“Nothing To See Here” adds some real ska punk edge, fast and furious, it is also the sound of summer, it really is.

It is also the sound of a band that has been re-invigorated. NME reckoned they were “the best band in the world” at one point, but music has been a little spasmodic over the years. This is the second EP in a couple of years, and the scrappy, gang-filled brilliance of “Conductor 71” – which begins “Time ain’t been so good to you, you ain’t been so good to you”, almost sounds like they are reminding themselves to make the most of it, after all.

The last gig I saw before all this crap happened was Stiff Little Fingers and The Professionals showing Birmingham how to do punk rock. “Poetic Nonsense” would have fitted right in that night. Looking forward, looking up not down – literally – “up where the Seagulls shout, down where the mudlark sing” yells Edwards here, and somehow it has an uplifting, Levellers feel about it. Like it indicates somehow a festival field in the sunshine and some ….hope.

The last two songs here are just as mighty, for entirely different reasons. “The Bells Of Hell” (next line “go ting a ling a ling for you, but not for me”) is like a demented Christmas carol, before “King Of The Wild”, which begins: “do you really think we give a shit about you? I think you think we do” then adds one of the most British couplets ever. “what you won, what you lost, what your trainers cost? Guess what? Couldn’t give a toss”. Somewhere, I like to think Chas Hodges is looking down with pride.
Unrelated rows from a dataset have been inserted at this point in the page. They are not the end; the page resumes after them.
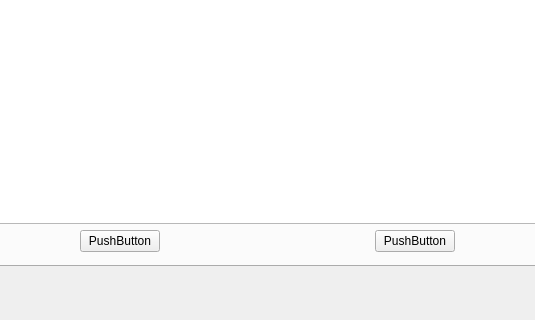
First picture: the form in mainwindow.ui, repository Jabby90/Fit_Tracker_desktop, before the edit; both pictures show x 129 to 664 and y 280 to 600 of the 800 by 600 pixel window.
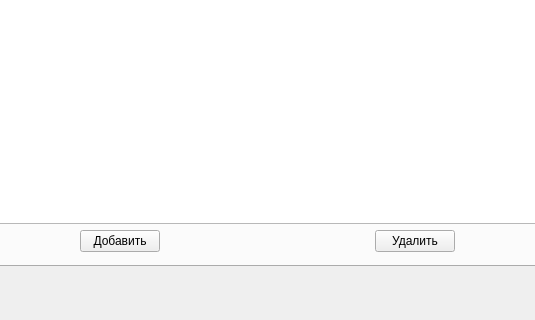
Second picture: the form after the edit.

Patch:
```diff
--- a/mainwindow.ui
+++ b/mainwindow.ui
@@ -67,7 +67,7 @@
             <item>
              <widget class="QPushButton" name="pushButton">
               <property name="text">
-               <string>PushButton</string>
+               <string>Удалить</string>
               </property>
              </widget>
             </item>
@@ -87,7 +87,7 @@
             <item>
              <widget class="QPushButton" name="pushButton_2">
               <property name="text">
-               <string>PushButton</string>
+               <string>Добавить</string>
               </property>
              </widget>
             </item>
```
Left out of the diff: 12 changed lines with no effect on the pictures.
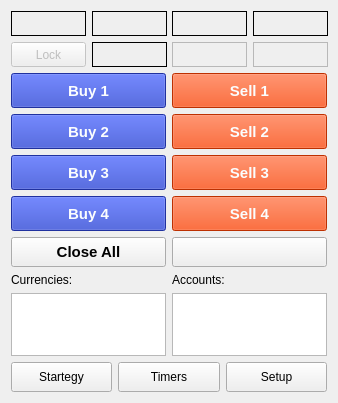
First picture: the form in sources/FrontEnd/WilliamCarryFrontEnd/MultiBrokerWidget.ui, repository alimogh/trdk, before the edit.
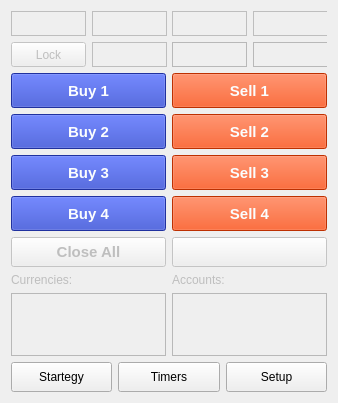
Second picture: the form after the edit.

Commit message: [WilliamCarry] MultiBrokerWidget and StrategySetupDialog enhancements. Added logging what algos attached to the position. Added new algo TakeProfitStopLimit. MultiBrokerStrategy setups some general algos before open position.

Diff of the .ui file:
```diff
--- a/sources/FrontEnd/WilliamCarryFrontEnd/MultiBrokerWidget.ui
+++ b/sources/FrontEnd/WilliamCarryFrontEnd/MultiBrokerWidget.ui
@@ -16,11 +16,32 @@
     <height>403</height>
    </size>
   </property>
+  <layout class="QVBoxLayout" name="verticalLayout_2">
+   <item>
+    <widget class="QWidget" name="trading" native="true">
+     <property name="enabled">
+      <bool>false</bool>
+     </property>
   <layout class="QVBoxLayout" name="verticalLayout">
+      <property name="leftMargin">
+       <number>0</number>
+      </property>
+      <property name="topMargin">
+       <number>0</number>
+      </property>
+      <property name="rightMargin">
+       <number>0</number>
+      </property>
+      <property name="bottomMargin">
+       <number>0</number>
+      </property>
    <item>
     <layout class="QGridLayout" name="pricesLayout">
      <item row="0" column="0">
       <widget class="QLabel" name="symbol">
+          <property name="enabled">
+           <bool>false</bool>
+          </property>
        <property name="sizePolicy">
         <sizepolicy hsizetype="Preferred" vsizetype="Fixed">
          <horstretch>0</horstretch>
@@ -51,6 +72,9 @@
      </item>
      <item row="0" column="1">
       <widget class="QLabel" name="time">
+          <property name="enabled">
+           <bool>false</bool>
+          </property>
        <property name="sizePolicy">
         <sizepolicy hsizetype="Preferred" vsizetype="Fixed">
          <horstretch>0</horstretch>
@@ -81,6 +105,9 @@
      </item>
      <item row="0" column="2">
       <widget class="QLabel" name="bid">
+          <property name="enabled">
+           <bool>false</bool>
+          </property>
        <property name="sizePolicy">
         <sizepolicy hsizetype="Preferred" vsizetype="Fixed">
          <horstretch>0</horstretch>
@@ -111,6 +138,9 @@
      </item>
      <item row="0" column="3">
       <widget class="QLabel" name="ask">
+          <property name="enabled">
+           <bool>false</bool>
+          </property>
        <property name="sizePolicy">
         <sizepolicy hsizetype="Preferred" vsizetype="Fixed">
          <horstretch>0</horstretch>
@@ -144,6 +174,9 @@
      </item>
      <item row="1" column="1">
       <widget class="QLabel" name="lockedTime">
+          <property name="enabled">
+           <bool>false</bool>
+          </property>
        <property name="sizePolicy">
         <sizepolicy hsizetype="Preferred" vsizetype="Fixed">
          <horstretch>0</horstretch>
@@ -204,6 +237,9 @@
      </item>
      <item row="1" column="3">
       <widget class="QLabel" name="lockedAsk">
+          <property name="enabled">
+           <bool>false</bool>
+          </property>
        <property name="sizePolicy">
         <sizepolicy hsizetype="Preferred" vsizetype="Fixed">
          <horstretch>0</horstretch>
@@ -536,6 +572,9 @@
      </item>
      <item row="0" column="1">
       <widget class="QLabel" name="targetListLabel">
+          <property name="enabled">
+           <bool>false</bool>
+          </property>
        <property name="text">
         <string>Accounts:</string>
        </property>
@@ -553,12 +592,18 @@
      </item>
      <item row="0" column="0">
       <widget class="QLabel" name="securityListLabel">
+          <property name="enabled">
+           <bool>false</bool>
+          </property>
        <property name="text">
         <string>Currencies:</string>
        </property>
       </widget>
      </item>
     </layout>
+      </item>
+     </layout>
+    </widget>
    </item>
    <item>
     <layout class="QHBoxLayout" name="settingsLayout">
```
Left out of the diff: 3 changed lines with no effect on the pictures. Lines whose indentation alone changed are shown as unchanged. The commit also changes 29 other files.
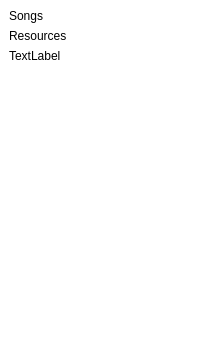
Qt form Components/sidebar.ui (HTMLProgrammer2001/qtPlayer) before a commit.
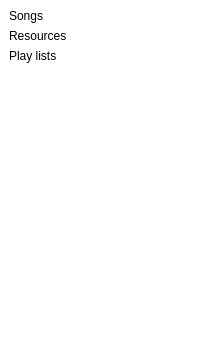
The same form after that commit.

```diff
--- a/Components/sidebar.ui
+++ b/Components/sidebar.ui
@@ -78,7 +78,10 @@
          <cursorShape>PointingHandCursor</cursorShape>
         </property>
         <property name="text">
-         <string>TextLabel</string>
+         <string>Play lists</string>
+        </property>
+        <property name="page" stdset="0">
+         <string>playlists</string>
         </property>
        </widget>
       </item>
```
Left out of the diff: 12 changed lines with no effect on the pictures.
And you know when I get Chas and Dave comparisons out, I mean business. “The Wrath Of Thoth”, is the sound of punk rock, with just a hint of the old music hall tradition.

Rating 9/10